EDIT I should of also said the feedback for the AC is taken from L2 of either the relay or the physical switch. In the real word when this is complete that will feed the board I listed earlier in the thread converting the mains AC to a logic level which is read on pin 3 in my sketch ie. AC_Sens1_pin.

All comments greatly appreciated.



EDIT - forgot to tag you @Jamin

SimpleTimer timer;
int RELAY1_PIN = 2;   // Digital pin 2 for Relay1
int AC_Sens1_pin = 3; // Digital pin 3 for AC sensing1 signal
int feedback1;        // Variable to store status of AC feedback1 presence

char auth[] = "xxxxxxxxxxxxxxxxxxxxxxx";

void setup()
  Blynk.syncVirtual(V31); //Get stored status of V31 from Blynk server at startup
  pinMode(RELAY1_PIN, OUTPUT);
  pinMode(AC_Sens1_pin, INPUT);
  timer.setInterval(200, AC1_detect); // Check AC1_detect for AC presence every 200 milliseconds

void AC1_detect()
  feedback1 = digitalRead(AC_Sens1_pin);
  if (feedback1 == 0)
    Blynk.virtualWrite(V2, 0); // update SWITCH widget state from AC input
    Blynk.virtualWrite(V2, 1); // update SWITCH widget state from AC input

BLYNK_WRITE(V2)  // Runs every-time switch widget V2 is toggled.
  digitalWrite(RELAY1_PIN, !digitalRead(RELAY1_PIN)); // Toggle relay1
  Blynk.virtualWrite(V31, digitalRead(RELAY1_PIN));   // Store relay1 state on V31 for re-sync if AC failure
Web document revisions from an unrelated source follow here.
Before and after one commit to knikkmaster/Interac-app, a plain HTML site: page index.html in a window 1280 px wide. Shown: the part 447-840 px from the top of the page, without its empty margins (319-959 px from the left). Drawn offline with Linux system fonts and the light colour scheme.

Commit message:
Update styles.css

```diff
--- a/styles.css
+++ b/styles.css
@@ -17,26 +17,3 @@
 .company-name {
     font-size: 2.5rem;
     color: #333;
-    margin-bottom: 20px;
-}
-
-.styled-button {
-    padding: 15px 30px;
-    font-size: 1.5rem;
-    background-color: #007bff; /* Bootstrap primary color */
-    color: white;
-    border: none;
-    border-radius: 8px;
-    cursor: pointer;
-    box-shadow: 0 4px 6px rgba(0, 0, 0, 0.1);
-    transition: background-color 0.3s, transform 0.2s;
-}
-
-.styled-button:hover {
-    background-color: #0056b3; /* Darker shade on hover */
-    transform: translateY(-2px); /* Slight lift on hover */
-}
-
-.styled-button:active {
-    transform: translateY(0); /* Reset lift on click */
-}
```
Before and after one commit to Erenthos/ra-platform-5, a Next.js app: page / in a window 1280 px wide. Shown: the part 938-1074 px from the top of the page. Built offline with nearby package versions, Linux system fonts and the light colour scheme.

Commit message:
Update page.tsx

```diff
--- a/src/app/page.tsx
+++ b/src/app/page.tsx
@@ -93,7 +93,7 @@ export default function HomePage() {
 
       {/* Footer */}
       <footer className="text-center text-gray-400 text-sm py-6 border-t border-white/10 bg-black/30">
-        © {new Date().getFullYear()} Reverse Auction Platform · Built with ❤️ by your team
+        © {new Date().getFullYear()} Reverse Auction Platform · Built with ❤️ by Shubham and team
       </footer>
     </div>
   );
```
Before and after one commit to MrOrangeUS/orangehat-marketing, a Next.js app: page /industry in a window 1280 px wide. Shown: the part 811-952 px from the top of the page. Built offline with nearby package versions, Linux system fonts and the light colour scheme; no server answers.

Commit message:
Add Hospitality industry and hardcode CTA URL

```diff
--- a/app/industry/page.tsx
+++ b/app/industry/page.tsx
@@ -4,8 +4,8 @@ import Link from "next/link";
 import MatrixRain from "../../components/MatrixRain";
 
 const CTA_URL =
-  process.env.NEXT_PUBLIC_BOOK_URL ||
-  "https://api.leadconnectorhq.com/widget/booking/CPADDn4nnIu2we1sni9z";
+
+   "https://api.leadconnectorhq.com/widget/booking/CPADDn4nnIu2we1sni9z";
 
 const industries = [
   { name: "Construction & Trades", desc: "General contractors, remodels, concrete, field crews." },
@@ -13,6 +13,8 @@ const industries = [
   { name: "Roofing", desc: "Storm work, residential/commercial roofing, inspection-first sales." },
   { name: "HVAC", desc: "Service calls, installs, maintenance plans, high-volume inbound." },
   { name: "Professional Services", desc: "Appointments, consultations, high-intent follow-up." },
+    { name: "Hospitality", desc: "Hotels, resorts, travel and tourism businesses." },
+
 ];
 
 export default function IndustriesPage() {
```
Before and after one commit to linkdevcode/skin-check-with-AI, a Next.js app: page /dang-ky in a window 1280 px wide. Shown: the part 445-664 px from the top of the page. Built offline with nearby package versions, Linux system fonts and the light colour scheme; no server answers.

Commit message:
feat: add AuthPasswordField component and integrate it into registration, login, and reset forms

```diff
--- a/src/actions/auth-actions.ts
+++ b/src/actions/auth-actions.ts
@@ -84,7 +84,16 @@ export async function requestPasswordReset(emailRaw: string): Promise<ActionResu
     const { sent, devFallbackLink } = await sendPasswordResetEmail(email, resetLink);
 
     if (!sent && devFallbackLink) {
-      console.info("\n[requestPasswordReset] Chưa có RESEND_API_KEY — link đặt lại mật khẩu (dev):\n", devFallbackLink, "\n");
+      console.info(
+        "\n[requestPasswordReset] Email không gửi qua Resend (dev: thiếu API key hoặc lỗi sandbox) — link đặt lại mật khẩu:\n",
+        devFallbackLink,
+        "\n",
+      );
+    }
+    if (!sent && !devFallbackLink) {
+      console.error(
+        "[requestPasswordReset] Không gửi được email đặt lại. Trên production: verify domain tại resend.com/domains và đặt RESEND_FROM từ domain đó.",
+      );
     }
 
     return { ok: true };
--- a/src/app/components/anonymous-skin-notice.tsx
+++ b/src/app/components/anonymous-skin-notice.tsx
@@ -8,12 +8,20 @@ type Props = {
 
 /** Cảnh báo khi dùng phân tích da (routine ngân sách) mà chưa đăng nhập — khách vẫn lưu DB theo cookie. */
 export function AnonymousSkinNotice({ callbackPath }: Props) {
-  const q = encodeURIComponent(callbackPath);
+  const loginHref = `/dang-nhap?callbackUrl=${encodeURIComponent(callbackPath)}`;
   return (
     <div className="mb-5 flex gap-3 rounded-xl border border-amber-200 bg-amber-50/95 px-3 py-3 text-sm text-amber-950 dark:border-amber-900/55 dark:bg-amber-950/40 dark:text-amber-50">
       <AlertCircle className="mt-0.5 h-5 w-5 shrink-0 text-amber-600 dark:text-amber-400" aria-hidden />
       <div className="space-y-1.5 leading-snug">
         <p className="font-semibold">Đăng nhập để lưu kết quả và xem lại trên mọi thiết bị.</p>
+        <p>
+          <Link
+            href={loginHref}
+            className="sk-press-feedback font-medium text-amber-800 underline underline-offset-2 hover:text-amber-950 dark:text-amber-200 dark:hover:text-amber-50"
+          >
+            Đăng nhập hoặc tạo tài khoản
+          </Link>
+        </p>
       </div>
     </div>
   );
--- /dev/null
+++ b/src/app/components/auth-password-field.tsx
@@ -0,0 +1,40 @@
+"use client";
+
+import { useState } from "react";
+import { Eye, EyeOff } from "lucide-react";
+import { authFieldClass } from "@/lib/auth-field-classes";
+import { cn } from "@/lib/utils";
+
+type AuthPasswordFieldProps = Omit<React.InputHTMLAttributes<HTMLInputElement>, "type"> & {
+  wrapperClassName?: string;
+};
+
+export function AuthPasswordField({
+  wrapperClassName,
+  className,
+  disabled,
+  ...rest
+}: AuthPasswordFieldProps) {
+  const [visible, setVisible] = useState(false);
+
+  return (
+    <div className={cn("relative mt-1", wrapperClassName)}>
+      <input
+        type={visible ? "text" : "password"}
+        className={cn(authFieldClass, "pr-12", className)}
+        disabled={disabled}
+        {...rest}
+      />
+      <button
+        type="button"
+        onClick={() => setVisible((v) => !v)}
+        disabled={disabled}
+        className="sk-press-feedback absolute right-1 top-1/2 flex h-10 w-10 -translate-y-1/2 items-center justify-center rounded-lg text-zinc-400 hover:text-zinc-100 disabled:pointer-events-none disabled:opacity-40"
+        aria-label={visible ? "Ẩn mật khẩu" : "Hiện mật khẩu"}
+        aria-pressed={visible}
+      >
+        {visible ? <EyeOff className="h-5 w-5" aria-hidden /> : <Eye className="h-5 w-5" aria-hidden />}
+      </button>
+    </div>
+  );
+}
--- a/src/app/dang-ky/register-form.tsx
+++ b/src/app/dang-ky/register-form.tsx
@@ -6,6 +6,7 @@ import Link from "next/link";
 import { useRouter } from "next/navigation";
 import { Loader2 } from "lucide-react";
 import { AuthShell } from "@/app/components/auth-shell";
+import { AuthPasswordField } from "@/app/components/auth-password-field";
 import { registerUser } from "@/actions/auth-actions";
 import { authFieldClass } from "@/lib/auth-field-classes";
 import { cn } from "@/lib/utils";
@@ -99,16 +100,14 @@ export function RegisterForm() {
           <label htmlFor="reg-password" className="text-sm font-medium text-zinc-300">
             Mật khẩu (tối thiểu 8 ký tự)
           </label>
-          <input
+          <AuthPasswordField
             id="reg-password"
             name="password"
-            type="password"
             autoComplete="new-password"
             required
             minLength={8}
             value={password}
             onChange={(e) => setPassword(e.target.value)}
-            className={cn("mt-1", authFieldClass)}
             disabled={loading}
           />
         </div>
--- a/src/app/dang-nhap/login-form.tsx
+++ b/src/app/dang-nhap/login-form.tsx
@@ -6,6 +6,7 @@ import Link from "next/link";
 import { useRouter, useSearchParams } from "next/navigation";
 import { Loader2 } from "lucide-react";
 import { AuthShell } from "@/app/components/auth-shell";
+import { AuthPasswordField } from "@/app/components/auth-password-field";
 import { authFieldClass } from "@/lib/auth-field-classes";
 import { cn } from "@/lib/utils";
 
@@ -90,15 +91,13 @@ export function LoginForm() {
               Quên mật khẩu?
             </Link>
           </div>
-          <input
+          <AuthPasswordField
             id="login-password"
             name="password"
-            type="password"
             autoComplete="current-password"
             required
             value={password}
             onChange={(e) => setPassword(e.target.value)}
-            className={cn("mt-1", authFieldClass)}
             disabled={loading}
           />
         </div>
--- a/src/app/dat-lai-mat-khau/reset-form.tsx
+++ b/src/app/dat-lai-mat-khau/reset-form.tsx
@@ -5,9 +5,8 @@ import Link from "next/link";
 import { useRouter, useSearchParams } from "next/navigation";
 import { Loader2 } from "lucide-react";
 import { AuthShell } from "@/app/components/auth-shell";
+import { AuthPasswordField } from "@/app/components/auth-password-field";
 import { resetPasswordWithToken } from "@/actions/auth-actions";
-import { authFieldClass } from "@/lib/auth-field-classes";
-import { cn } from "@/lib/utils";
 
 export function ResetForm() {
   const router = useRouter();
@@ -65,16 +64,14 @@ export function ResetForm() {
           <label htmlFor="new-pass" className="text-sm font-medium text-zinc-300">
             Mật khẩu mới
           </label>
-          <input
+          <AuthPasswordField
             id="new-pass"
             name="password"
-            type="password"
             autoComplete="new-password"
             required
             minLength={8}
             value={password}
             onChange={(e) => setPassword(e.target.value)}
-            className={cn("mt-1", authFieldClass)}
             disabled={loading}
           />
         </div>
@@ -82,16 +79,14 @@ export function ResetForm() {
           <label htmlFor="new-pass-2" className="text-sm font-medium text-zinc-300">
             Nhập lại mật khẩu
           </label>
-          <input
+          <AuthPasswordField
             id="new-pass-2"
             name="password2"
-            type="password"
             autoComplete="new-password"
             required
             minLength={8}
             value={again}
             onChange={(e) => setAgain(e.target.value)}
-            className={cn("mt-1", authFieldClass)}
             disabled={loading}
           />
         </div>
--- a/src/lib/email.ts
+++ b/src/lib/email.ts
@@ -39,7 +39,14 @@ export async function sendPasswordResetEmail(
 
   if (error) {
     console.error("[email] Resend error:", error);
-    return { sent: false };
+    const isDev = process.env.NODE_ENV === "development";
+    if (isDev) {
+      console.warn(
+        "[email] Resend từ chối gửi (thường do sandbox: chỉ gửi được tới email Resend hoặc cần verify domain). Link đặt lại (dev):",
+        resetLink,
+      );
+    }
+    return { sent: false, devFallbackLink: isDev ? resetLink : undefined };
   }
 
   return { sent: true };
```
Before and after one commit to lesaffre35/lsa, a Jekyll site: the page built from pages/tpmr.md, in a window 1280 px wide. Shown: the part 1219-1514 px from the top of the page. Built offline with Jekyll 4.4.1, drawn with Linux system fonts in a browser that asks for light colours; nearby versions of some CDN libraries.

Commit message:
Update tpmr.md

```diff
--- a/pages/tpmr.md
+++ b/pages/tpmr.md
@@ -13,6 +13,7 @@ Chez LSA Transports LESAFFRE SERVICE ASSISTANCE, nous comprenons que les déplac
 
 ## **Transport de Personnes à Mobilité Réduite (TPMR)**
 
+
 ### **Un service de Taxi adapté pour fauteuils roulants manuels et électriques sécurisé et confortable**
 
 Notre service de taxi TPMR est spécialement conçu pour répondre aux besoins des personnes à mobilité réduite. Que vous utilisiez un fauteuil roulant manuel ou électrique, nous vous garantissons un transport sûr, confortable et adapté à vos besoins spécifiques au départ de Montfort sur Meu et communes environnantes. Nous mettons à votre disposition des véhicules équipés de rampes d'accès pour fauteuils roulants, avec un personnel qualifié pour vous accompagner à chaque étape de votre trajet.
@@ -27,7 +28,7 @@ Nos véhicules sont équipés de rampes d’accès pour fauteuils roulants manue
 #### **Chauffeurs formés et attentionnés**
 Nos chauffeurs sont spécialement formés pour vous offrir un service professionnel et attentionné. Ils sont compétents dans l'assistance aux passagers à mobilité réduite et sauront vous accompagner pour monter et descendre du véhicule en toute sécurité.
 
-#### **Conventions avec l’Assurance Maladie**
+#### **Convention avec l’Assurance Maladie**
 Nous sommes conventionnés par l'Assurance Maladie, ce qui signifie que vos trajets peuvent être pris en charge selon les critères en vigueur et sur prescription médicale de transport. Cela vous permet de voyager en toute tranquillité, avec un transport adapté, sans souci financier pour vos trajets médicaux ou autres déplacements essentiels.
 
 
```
BLYNK_WRITE(V31) // This runs on V31 re-sync at startup, and re-instates state
                 // of relay before power failure/rest etc
  int V31_val = param.asInt();       // Get V31 value that is stored on Blynk server
  digitalWrite(RELAY1_PIN, V31_val); // Set relay1 to state before power failure/reset etc

void loop()

Great work! Just to help anyone else who happens to stop in to this thread (because I know it will be popular), could you please post a photo, and a link to the hardware you used.

Really glad you worked it out as I will be borrowing your code once my shed is built :slight_smile:

Hi @Jamin,

Yes I will list the hardware I am/going to use as I am still waiting for the mains input opto isolator to 5v logic board to arrive. Probs will add some pics when i bench rig the mains version.

For the time being to prove the software and concept the hardware is as follows -

1 x UNO R2
1 x Ethernet W5100 shield piggy backed onto the UNO
1 x 8ch 5v logic relay board
1 x red led and resisotr to suit(?270Ohm if memory serves me corretc for 5V)
1 x manual domestic 2 way switch

all wired as per diagram at start of thread but obviously because it is 5v logic no opto/main coupler board is required and the feedback goes direct from terminal L2 on the relay to digital pin 3 on UNO.



EDIT - forgot to say I have one minor issue to resolve that is cosmetic more than anything else. I get a bit of switch bounce on the app when toggling from one state to another, but this doesn’t affect the actual relay being switched so all is fine. I suspect the cause of this is the void AC1_detect() routine which re-writes the app widget every 200 millis even when button is not pressed. I need to re-jig the code so it doesn’t constantly update the widget button UNLESS the state of it changes.

Updated diagram with AC sensing added